Stored items from a collection:
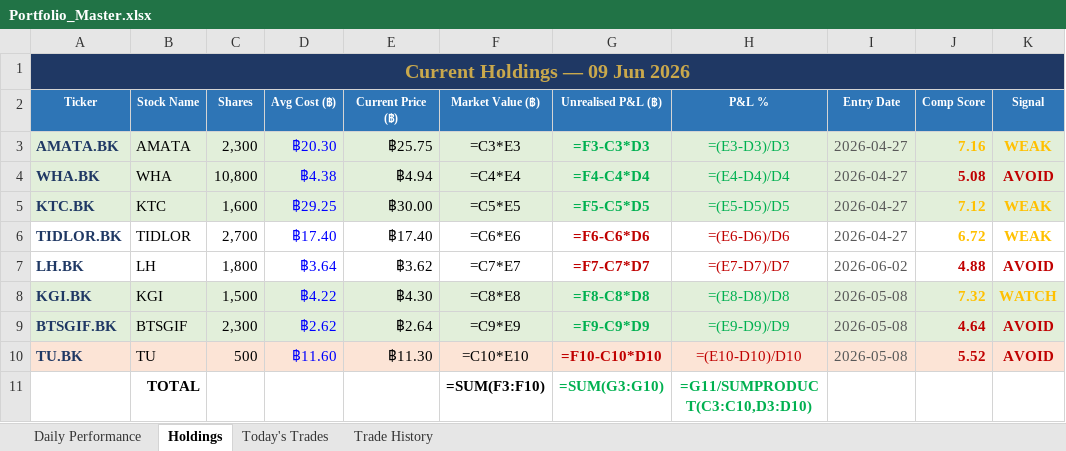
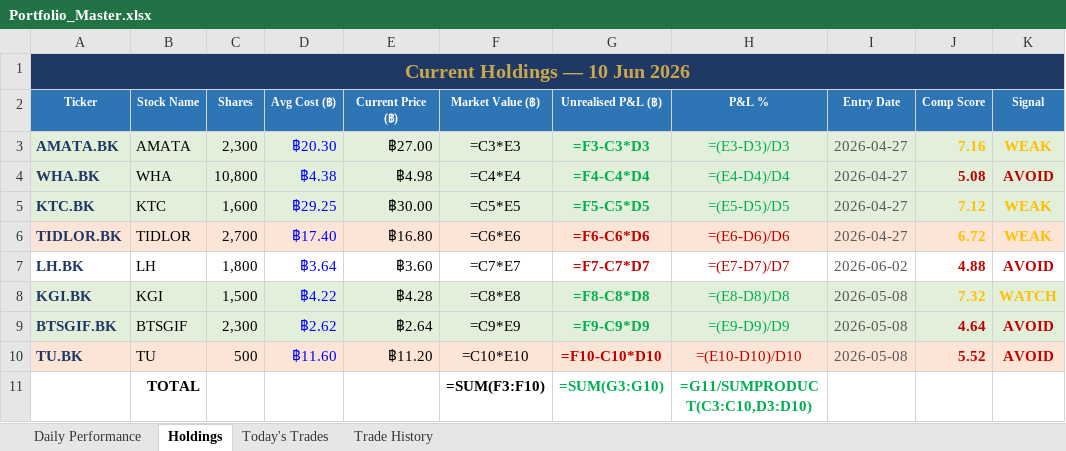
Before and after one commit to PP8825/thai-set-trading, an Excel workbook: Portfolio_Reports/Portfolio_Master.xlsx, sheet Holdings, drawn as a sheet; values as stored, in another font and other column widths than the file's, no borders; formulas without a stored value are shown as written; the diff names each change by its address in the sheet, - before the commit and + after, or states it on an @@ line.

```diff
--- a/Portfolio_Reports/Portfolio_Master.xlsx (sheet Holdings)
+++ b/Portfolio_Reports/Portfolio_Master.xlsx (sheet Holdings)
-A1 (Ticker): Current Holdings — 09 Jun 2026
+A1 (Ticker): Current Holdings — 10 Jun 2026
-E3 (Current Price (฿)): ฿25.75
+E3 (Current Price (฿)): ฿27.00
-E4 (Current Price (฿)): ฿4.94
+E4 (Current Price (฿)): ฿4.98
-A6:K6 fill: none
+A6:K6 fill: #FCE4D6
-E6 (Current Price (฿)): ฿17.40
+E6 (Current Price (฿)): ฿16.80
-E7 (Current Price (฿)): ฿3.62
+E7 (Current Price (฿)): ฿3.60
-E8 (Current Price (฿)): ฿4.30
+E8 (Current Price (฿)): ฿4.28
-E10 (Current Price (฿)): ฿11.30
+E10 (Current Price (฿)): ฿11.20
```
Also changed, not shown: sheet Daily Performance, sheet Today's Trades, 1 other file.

--

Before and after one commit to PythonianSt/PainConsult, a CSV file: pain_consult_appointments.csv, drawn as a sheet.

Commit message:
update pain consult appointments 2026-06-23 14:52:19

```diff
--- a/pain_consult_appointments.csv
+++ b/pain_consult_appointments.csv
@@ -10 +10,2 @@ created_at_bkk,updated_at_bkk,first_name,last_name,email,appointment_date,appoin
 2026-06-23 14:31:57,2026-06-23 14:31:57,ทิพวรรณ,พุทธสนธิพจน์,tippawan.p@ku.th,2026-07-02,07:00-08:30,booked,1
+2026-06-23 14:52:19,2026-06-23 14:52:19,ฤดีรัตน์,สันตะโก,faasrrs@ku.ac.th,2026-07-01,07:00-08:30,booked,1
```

==

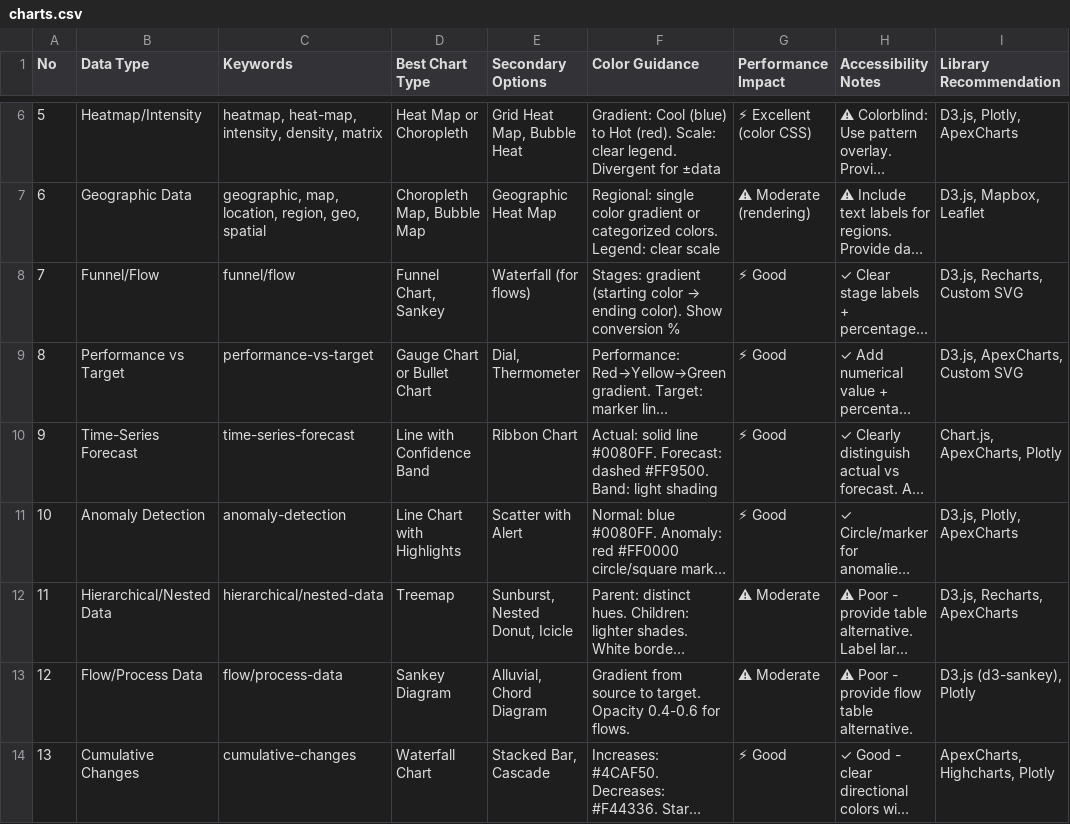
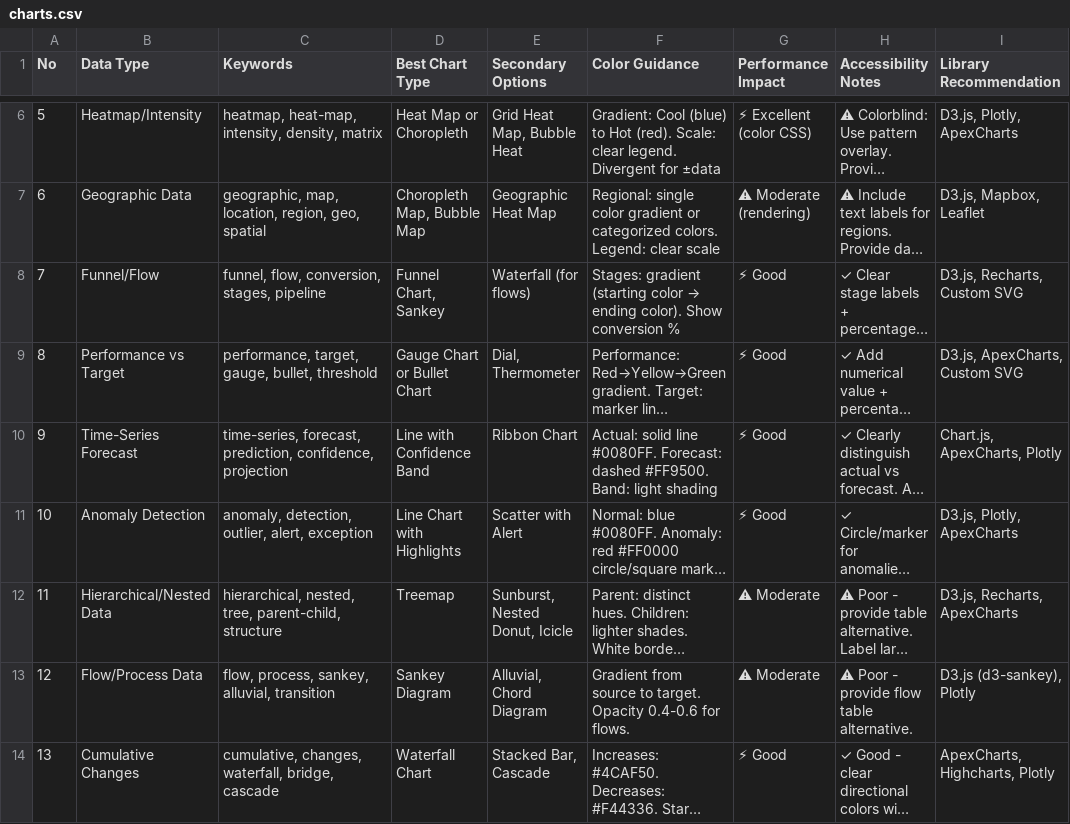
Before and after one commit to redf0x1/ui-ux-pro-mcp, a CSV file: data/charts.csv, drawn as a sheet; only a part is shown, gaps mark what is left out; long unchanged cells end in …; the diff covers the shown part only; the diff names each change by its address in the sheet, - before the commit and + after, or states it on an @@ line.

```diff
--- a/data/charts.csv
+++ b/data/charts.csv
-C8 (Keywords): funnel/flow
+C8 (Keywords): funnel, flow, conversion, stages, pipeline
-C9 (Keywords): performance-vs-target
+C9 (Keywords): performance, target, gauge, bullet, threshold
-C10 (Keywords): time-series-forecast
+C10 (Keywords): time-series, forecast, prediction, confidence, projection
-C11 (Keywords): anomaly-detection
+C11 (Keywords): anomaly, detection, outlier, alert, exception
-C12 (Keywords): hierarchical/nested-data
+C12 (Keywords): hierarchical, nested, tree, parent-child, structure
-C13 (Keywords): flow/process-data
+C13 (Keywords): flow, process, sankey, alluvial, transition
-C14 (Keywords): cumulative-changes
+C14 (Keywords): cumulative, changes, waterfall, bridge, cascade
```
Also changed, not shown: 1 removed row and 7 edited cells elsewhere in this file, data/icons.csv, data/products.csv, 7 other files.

What you have to do:
Whenever the word "flow" occurs in a line above, copy that line.

Your response:
-C8 (Keywords): funnel/flow
+C8 (Keywords): funnel, flow, conversion, stages, pipeline
-C13 (Keywords): flow/process-data
+C13 (Keywords): flow, process, sankey, alluvial, transition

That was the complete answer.